It was only in reply to a direct challenge from Parthia that Antiochus interfered at all in what was taking place in the east of his dominions. Artabanus I. (who succeeded Tiridates I. about 214 B.C.), pursuing the policy of aggression which under his predecessors had succeeded so admirably, took advantage of the rebellion of a satrap named Achaeus to advance and occupy Media. This was open defiance, and Antiochus could not ignore it if he would. An arduous campaign followed. Antiochus did not make the mistake of underrating his foe, and Justin even puts his forces at 100,000 infantry and 20,000 cavalry. However, the Parthians merely fell back farther and farther into their mountain fastnesses, and at length the dogged courage of Artabanus found its own reward.

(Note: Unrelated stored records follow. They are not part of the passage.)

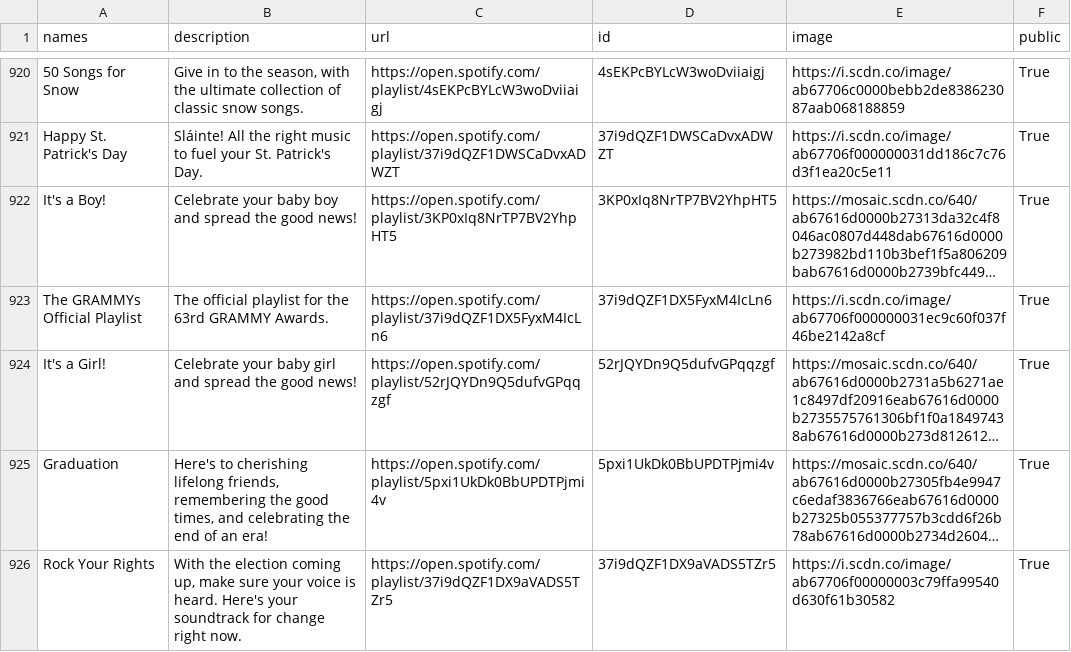
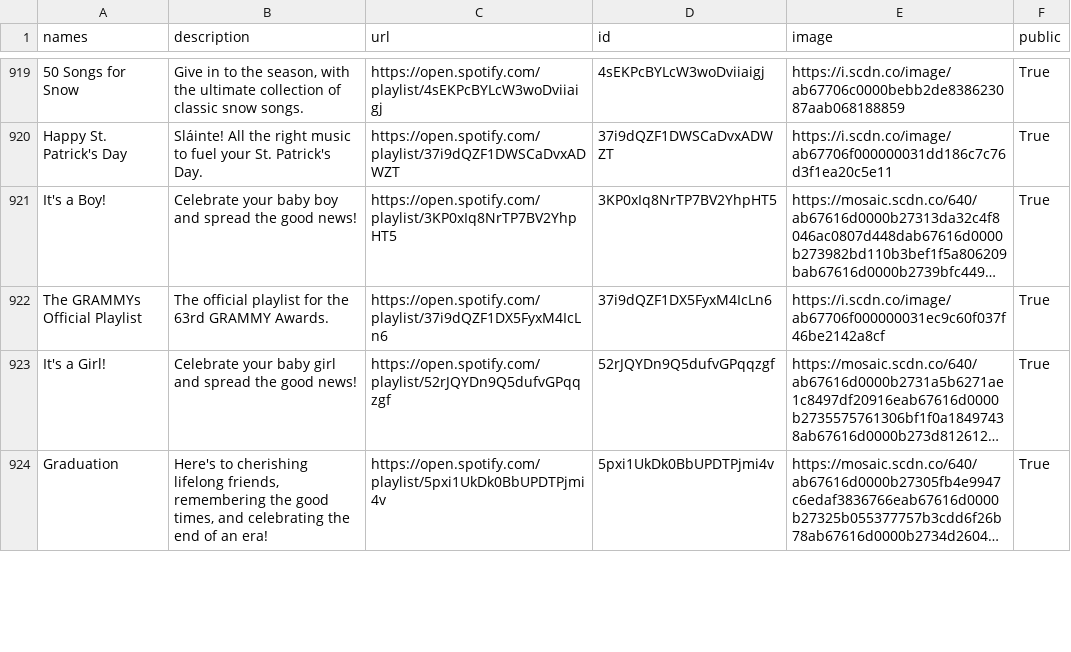
Before and after one commit to GrAMATO/Spotify_final, a CSV file: Testfolder/data_playlists.csv, drawn as a sheet; only a part is shown, gaps mark what is left out; long unchanged cells end in …; removed rows and columns are numbered as before the commit, all else as after; the diff covers the shown part only; the diff names each change by its address in the sheet, - before the commit and + after, or states it on an @@ line.

Commit message:
update

```diff
--- a/Testfolder/data_playlists.csv
+++ b/Testfolder/data_playlists.csv
-row 926: Rock Your Rights | With the election coming up, make sure your voice is heard. Here's your soundtrack for change right now. | https://open.spotify.com/playlist/37i9dQZF1DX9aVADS5TZr5 | 37i9dQZF1DX9aVADS5TZr5 | https://i.scdn.co/image/ab67706f00000003c79ffa99540d630f61b30582 | True
```
Also changed, not shown: 3 added rows, 3 removed rows and 27 edited cells elsewhere in this file.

The independence for which Parthia had fought so well and so persistently was at last recognized, and Antiochus even condescended to form an alliance with his gallant antagonist, though lesser Media was restored to Syria. Perhaps, however, it was Artabanus who suggested to Antiochus the invasion of the rival State of Bactria, and he may even have lent him troops or promised co-operation. He may have pointed out to Antiochus what was fast becoming apparent, that Bactria, under the peaceful rule of Euthydemus, with its great natural resources, and the advantage of an enterprising Greek to direct its fortunes, was fast becoming a menace to Parthia and Syria alike. Besides, it would be a triumph of diplomacy if Parthia could divert the forces of so dreaded a neighbour against her cherished rival. Whichever way the fortunes of war might veer, Parthia must be the gainer. If Antiochus were successful, the fidelity and assistance of Artabanus might be rewarded by the control of Bactria, and, at the least, Bactrian aggression would be checked for ever. On the other hand, if the Syrian forces were defeated, anarchy would no doubt soon reign once more in Syria, and Parthia would find her opportunity for further expansion once again. Antiochus had an excuse at hand for yielding to the arguments of Artabanus, if indeed we are right in supposing the Syrian monarch to have been influenced in his action by his new ally. Bactria had incurred the enmity of the Seleucids in the reign of the last monarch; the weak and short-sighted policy of Diodotus II. had enabled Parthia to establish her independence, as we have seen, unmolested; and, above all, the Syrian Empire, rich though it was, had been almost exhausted by years of suicidal war and misgovernment, and could ill afford the loss of the most fertile of her provinces, “the glory of Iran,” as it was popularly called. To regain the allegiance of Bactria was a natural ambition.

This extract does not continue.